(This column was first published in the November 29, 1999 Buffalo News.)
After the Bills' loss to the Jets a week ago I went out to walk off some of my built up aggravation. My hour-long late afternoon stroll took me north along the Hopkins Road bike path into the state's Great Baehre Swamp State Wildlife Management Area and Amherst's Margaret Louise Park.
Several chickadees, a crow and a red-tailed hawk were the only birds I saw, four gray squirrels the only mammals, and a few nondescript tan moths the only insects. I often observe some of the town's overflowing deer herd there, but they were not to be found on that day. However, the remnants of last summer's wildflowers were everywhere, almost all with dead browns having replaced their living colors.
It immediately occurred to me that here was an opportunity to make use of my two books about winter wildflowers. The first is an artist's rendering: Season of Promise: Wild Plants in Winter by June Carver Roberts (Ohio University Press); the other a field handbook: A Guide to Wildflowers in Winter by Carol Levine with illustrations by Dick Rauh (Yale University Press). I didn't have the books with me so I picked a bouquet to take home for identification.
As I began my collecting, I was pleasantly surprised at the number of wildflower species that could easily be identified without recourse to field guides. The most plentiful plants along the path at first were goldenrods, easy to tell by the shape of their fronds even though they had lost their rich yellow. (I would leave for another time determining which of the dozens of goldenrod species these were.) Scattered among the goldenrods were a few tall common mullein spires and big bushes of burdock, their collections of spiny spherical balls every ready to grasp our clothing. I was reminded once again of the Swiss engineer, George de Mestral, who modeled Velcro on the way the burdock's tiny hooks grip.
Four other plants were easy to identify. Chickory hardly changes with the seasons. Yes, the weak blue daisy-like flowers are gone, but the almost leafless plant skeleton remains much the same in appearance. The dark brown spires of curly dock and the gathered umbels of Queen Anne's lace also remain distinctive. And there too were my enemies since childhood -- teasels -- their egg-shaped pincushions surrounded by those menacing curved needles.
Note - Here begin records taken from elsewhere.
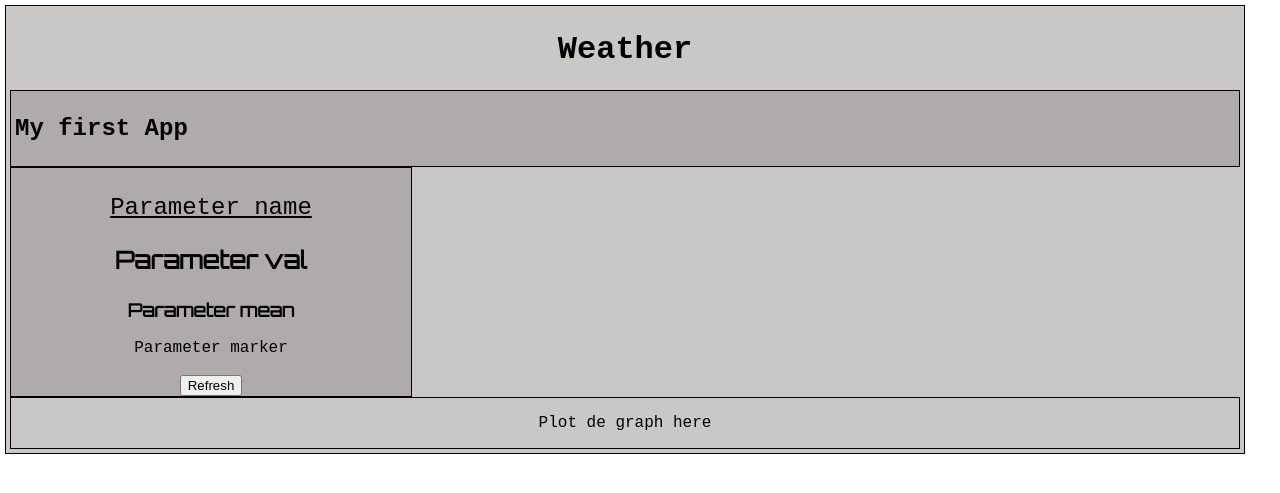
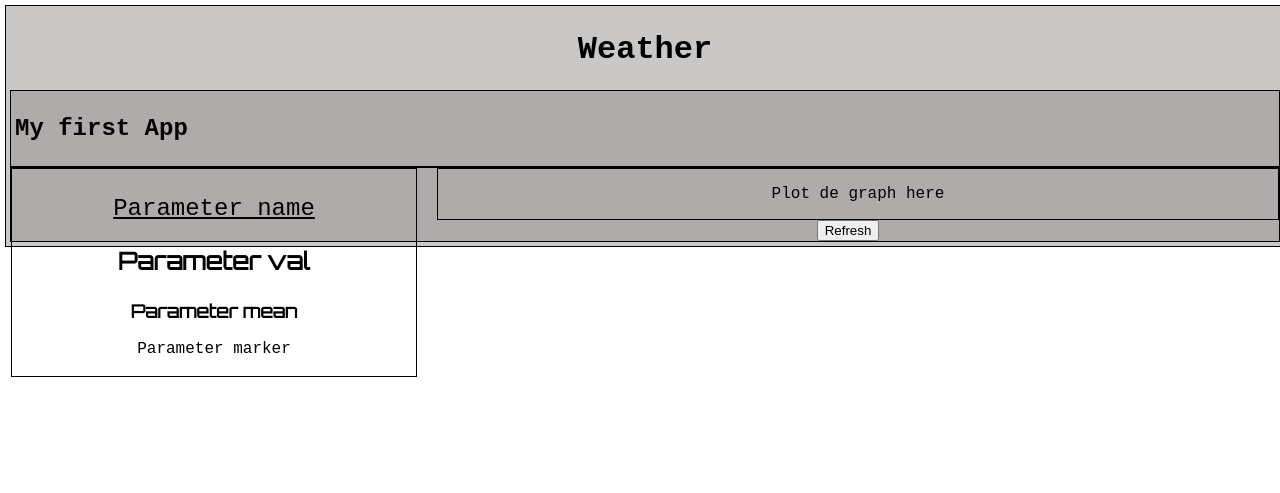
Before and after one commit to janrutger/Rest-server, a Flask app: page / in a window 1280 px wide. Shown: the top 493 px of the page. Run offline with Flask 2, Linux system fonts and the light colour scheme; some libraries are stand-ins or nearby versions.

Commit message:
Some timestamp issues

```diff
--- a/server.py
+++ b/server.py
@@ -186,10 +186,17 @@ def query_slice(output, endtime, hours, marker, station_id, parameter):
                 else:
                     _marker = "d"
 
+                #Convert result[times] stings to date
+                n = 0
+                for times in result["ANSWER"]["TIME_LABELS"]:
+                    xas[n] = datetime.strptime(times, "%Y-%m-%dT%H:%M:%S")
+                    n = n + 1
+
                 ax.plot(result["ANSWER"]["TIME_LABELS"],  result["ANSWER"]["VALUE_LIST"][parm_Keys[0]],                                      lw=1, color="red", marker=_marker, label=_Label )
                 ax.plot(result["ANSWER"]["TIME_LABELS"], [result["ANSWER"]["VALUE_AVERAGE"][parm_Keys[0]]]*result["ANSWER"]["SLICE_LEN"],    lw=1, color="red", linestyle="dotted" )
                 ax.plot(result["ANSWER"]["TIME_LABELS"], [result["ANSWER"]["VALUE_MEDIAN"][parm_Keys[0]]]*result["ANSWER"]["SLICE_LEN"],     lw=1, color="red", linestyle="dashed" )
                 ax.plot(result["ANSWER"]["TIME_LABELS"], [result["ANSWER"]["VALUE_N_AVERAGE"][parm_Keys[0]]]*result["ANSWER"]["SLICE_LEN"],  lw=1, color="red", linestyle="dashdot" )
+
             if len(result["ANSWER"]["VALUE_LAST"]) == 3:
                 _Label = parm_Keys[0] + "[" + result["ANSWER"]["UNITS"] + "]"
                 if result["ANSWER"]["VALUE_N_AVERAGE"][parm_Keys[0]] > result["ANSWER"]["VALUE_LAST"][parm_Keys[0]]:
@@ -198,6 +205,13 @@ def query_slice(output, endtime, hours, marker, station_id, parameter):
                     _marker = "^"
                 else:
                     _marker = "d"
+
+                #Convert result[times] stings to date
+                n = 0
+                for times in result["ANSWER"]["TIME_LABELS"]:
+                    xas[n] = datetime.strptime(times, "%Y-%m-%dT%H:%M:%S")
+                    n = n + 1
+
                 ax.plot(result["ANSWER"]["TIME_LABELS"],  result["ANSWER"]["VALUE_LIST"][parm_Keys[0]],                                      lw=1, color="red", marker=_marker, label=_Label )
                 ax.plot(result["ANSWER"]["TIME_LABELS"], [result["ANSWER"]["VALUE_AVERAGE"][parm_Keys[0]]]*result["ANSWER"]["SLICE_LEN"],    lw=1, color="red", linestyle="dotted" )
                 ax.plot(result["ANSWER"]["TIME_LABELS"], [result["ANSWER"]["VALUE_MEDIAN"][parm_Keys[0]]]*result["ANSWER"]["SLICE_LEN"],     lw=1, color="red", linestyle="dashed" )
--- a/static/index.css
+++ b/static/index.css
@@ -1,5 +1,5 @@
 body {
-    width: 1240px;
+    width: 1280px;
     margin: 0px;
     margin-left: 5px;
     margin-top: 5px;
@@ -24,12 +24,15 @@ body {
 #parameter {
     border:1px solid black;
     background-color: rgb(175, 171, 171);
-    width: 400px;
+
 
 }
 
 #numbers {
     padding: 2px;
+    border: 1px solid black;
+    width: 400px;
+    float: left;
 
 }
 
@@ -53,6 +56,6 @@ body {
 
 #graph {
     border:1px solid black;
-
-
+    width: 840px;
+    float: right;
 }
--- a/static/index.html
+++ b/static/index.html
@@ -26,13 +26,17 @@
                 <p id="parmMarker">Parameter marker</p>
             </div>
 
-            <button id="refresh" type="button" onclick="refreshButton()">Refresh</button>
+            <div id="graph">
+                <p id="PlotGraph">Plot de graph here</p>
+            </div>
 
+            <div>
+                <button id="refresh" type="button" onclick="refreshButton()">Refresh</button>
+            </div>
         </div>
 
-        <div id="graph">
-            <p id="PlotGraph">Plot de graph here</p>
-        </div>
+
+
     </div>
 
 </body>
--- a/static/index.js
+++ b/static/index.js
@@ -4,7 +4,7 @@ google.charts.load('current', {'packages':['line']});
 
 function refresh(){
     console.log("Func refresh")
-    let url = "http://rest:5000/slice/json/now/36/5/Amsterdam/temperature"
+    let url = "http://rest:5000/slice/json/now/36/5/Amsterdam/Humidity"
     //let url = "ServerResponse.json"
 
     fetch(url)
@@ -79,8 +79,8 @@ function plot(info){
           title: info["PARAMETER"].toUpperCase(),
           subtitle: parm + " " + info["UNITS"]
         },
-        width: 1200,
-        height: 480
+        width: 830,
+        height: 200
       };
 
       var chart = new google.charts.Line(document.getElementById('PlotGraph'));
```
I hope never again to have to clear a field of these villains whose stems tear skin even through protective gloves.
Farther along in wetter areas these plants were replaced by cattails, their dark brown, hotdog-like tassels already beginning to dissolve into fluffy seed carriers. Unfortunately, unless something is done, these native plants will be crowded out by the rapidly encroaching alien tall beach grass.
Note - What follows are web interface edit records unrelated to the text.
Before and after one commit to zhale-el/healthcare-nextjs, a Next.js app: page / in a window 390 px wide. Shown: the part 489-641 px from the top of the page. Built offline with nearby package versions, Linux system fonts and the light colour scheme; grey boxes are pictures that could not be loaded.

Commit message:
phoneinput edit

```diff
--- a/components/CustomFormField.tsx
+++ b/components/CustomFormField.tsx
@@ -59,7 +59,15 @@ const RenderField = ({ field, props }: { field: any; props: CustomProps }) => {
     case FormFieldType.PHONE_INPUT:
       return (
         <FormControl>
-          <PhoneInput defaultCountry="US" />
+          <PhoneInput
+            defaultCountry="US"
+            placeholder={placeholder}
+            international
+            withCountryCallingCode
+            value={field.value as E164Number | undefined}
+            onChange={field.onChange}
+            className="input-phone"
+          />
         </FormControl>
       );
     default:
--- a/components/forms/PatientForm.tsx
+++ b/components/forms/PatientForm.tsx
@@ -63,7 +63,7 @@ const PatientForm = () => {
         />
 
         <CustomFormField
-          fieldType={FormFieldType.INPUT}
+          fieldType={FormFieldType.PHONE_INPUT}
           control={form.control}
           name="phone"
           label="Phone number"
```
I was left with only a few plants to collect and check out at home. One that I will not soon forget is moth mullein, whose erect stalk is surrounded with pea-sized capsules, each on the end of a half-inch twiglet. I should have known bull thistle, like the teasel another spiny monster. Tougher IDs were catnip and water-hemlock. The opposite branching and rough flower remnants gave away the first and the shape of the few remaining leaves helped with the poisonous cowbane.
That left me with just one bushy collection of erect twigs, each of them covered with plantain-like seedlets. I finally decided that it was blue vervain. I will look for it there next summer to see if its delicate flowers confirm my judgement.
My tension relieved, I was ready once again to hope that the Bills will go all the way.-- Gerry Rising